[Dataset content]
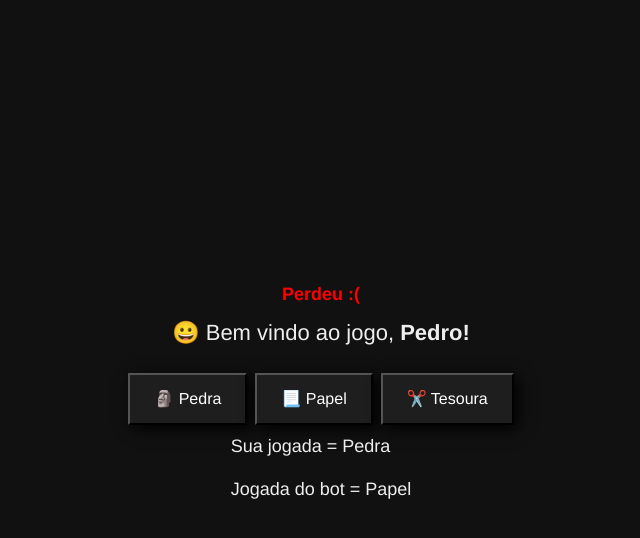
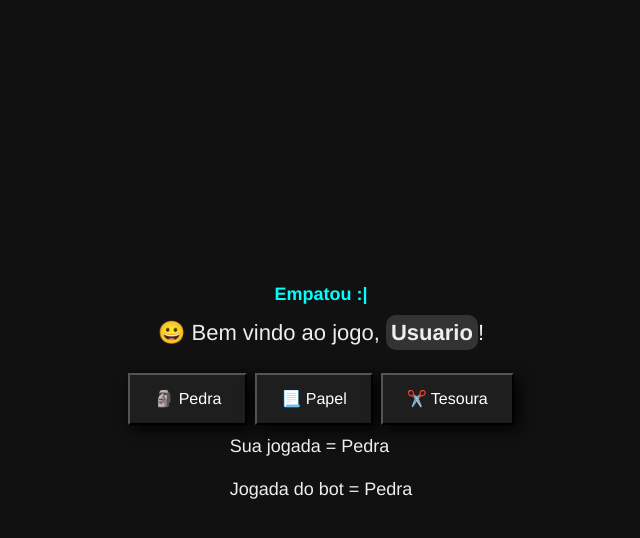
Before and after one commit to pedrogodoir/Pedra-Papel-Tesoura, a plain HTML site: page index.html in a window 1280 px wide. Both pictures are taken after a click on the button "🗿 Pedra". Shown: the whole page, without its empty margins (319-959 px from the left). Drawn offline with nearby package versions, Linux system fonts and the light colour scheme.

Commit message:
Edição de "nome" mais obvio

```diff
--- a/index.css
+++ b/index.css
@@ -28,6 +28,11 @@ button:focus {
     font-size: 18px;
     font-weight: 700;
 }
+.user {
+    background-color: #333;
+    padding: 5px;
+    border-radius: 10px;
+}
 p.top-player-name {
     font-size: 22px;
     font-weight: 500;
--- a/index.html
+++ b/index.html
@@ -10,7 +10,7 @@
 </head>
 <body style="background-color: #111; color: #eee;" class="d-flex flex-column justify-content-center align-items-center">
     <span class="resultado" data-attr="result"></span>
-    <p class="top-player-name">😀 Bem vindo ao jogo, <span data-attr="player-name" contenteditable="true">Usuário</span></p>
+    <p class="top-player-name">😀 Bem vindo ao jogo, <span data-attr="player-name" contenteditable="true" class="user">Usuário</span>!</p>
     <div style="gap: 8px;" class="d-flex flex-row justify-content-center align-items-center">
         <button onclick="jogar('Pedra')">🗿 Pedra</button>
         <button onclick="jogar('Papel')">📃 Papel</button>
--- a/index.js
+++ b/index.js
@@ -1,23 +1,18 @@
-// Opções = Pedra, papel e tesoura
-// Bot -> jogar após você lançar o comando (opcões acima)
-//      O BOT vai jogar algo aleatório, escolhendo entre as opções
-// No console, é exibido o resultado após o BOT jogar
-
 function atribuiNome() {
     var htmlNome = document.querySelector(`[data-attr="player-name"`)
-    var nome = "Pedro" || prompt("Digite seu nome?")
-    htmlNome.textContent = ` ${nome}!`
+    var nome = "Usuario"
+    htmlNome.textContent = `${nome}`
 }; atribuiNome()
 
 var opcoes = ["Pedra", "Papel", "Tesoura"]
 
-function jogarBOT() {
+function jogadaBOT() {
     var numeroAleatorio = Math.floor(Math.random() * opcoes.length)
     return opcoes[numeroAleatorio]
 }
 
 function jogar(opcao) {
-    var jogadaBot = jogarBOT()
+    var jogadaBot = jogadaBOT()
     var htmlResultado = document.querySelector(`[data-attr="result"]`)
     var htmlJogadaPlayer = document.querySelector(`[data-attr="jogada-player"]`)
     var htmlJogadaBot = document.querySelector(`[data-attr="jogada-bot"]`)
```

[What the task asks]
The response should contain every record above exactly as written, and none of the pictures.

[Written solution]
Before and after one commit to pedrogodoir/Pedra-Papel-Tesoura, a plain HTML site: page index.html in a window 1280 px wide. Both pictures are taken after a click on the button "🗿 Pedra". Shown: the whole page, without its empty margins (319-959 px from the left). Drawn offline with nearby package versions, Linux system fonts and the light colour scheme.

Commit message:
Edição de "nome" mais obvio

```diff
--- a/index.css
+++ b/index.css
@@ -28,6 +28,11 @@ button:focus {
     font-size: 18px;
     font-weight: 700;
 }
+.user {
+    background-color: #333;
+    padding: 5px;
+    border-radius: 10px;
+}
 p.top-player-name {
     font-size: 22px;
     font-weight: 500;
--- a/index.html
+++ b/index.html
@@ -10,7 +10,7 @@
 </head>
 <body style="background-color: #111; color: #eee;" class="d-flex flex-column justify-content-center align-items-center">
     <span class="resultado" data-attr="result"></span>
-    <p class="top-player-name">😀 Bem vindo ao jogo, <span data-attr="player-name" contenteditable="true">Usuário</span></p>
+    <p class="top-player-name">😀 Bem vindo ao jogo, <span data-attr="player-name" contenteditable="true" class="user">Usuário</span>!</p>
     <div style="gap: 8px;" class="d-flex flex-row justify-content-center align-items-center">
         <button onclick="jogar('Pedra')">🗿 Pedra</button>
         <button onclick="jogar('Papel')">📃 Papel</button>
--- a/index.js
+++ b/index.js
@@ -1,23 +1,18 @@
-// Opções = Pedra, papel e tesoura
-// Bot -> jogar após você lançar o comando (opcões acima)
-//      O BOT vai jogar algo aleatório, escolhendo entre as opções
-// No console, é exibido o resultado após o BOT jogar
-
 function atribuiNome() {
     var htmlNome = document.querySelector(`[data-attr="player-name"`)
-    var nome = "Pedro" || prompt("Digite seu nome?")
-    htmlNome.textContent = ` ${nome}!`
+    var nome = "Usuario"
+    htmlNome.textContent = `${nome}`
 }; atribuiNome()
 
 var opcoes = ["Pedra", "Papel", "Tesoura"]
 
-function jogarBOT() {
+function jogadaBOT() {
     var numeroAleatorio = Math.floor(Math.random() * opcoes.length)
     return opcoes[numeroAleatorio]
 }
 
 function jogar(opcao) {
-    var jogadaBot = jogarBOT()
+    var jogadaBot = jogadaBOT()
     var htmlResultado = document.querySelector(`[data-attr="result"]`)
     var htmlJogadaPlayer = document.querySelector(`[data-attr="jogada-player"]`)
     var htmlJogadaBot = document.querySelector(`[data-attr="jogada-bot"]`)
```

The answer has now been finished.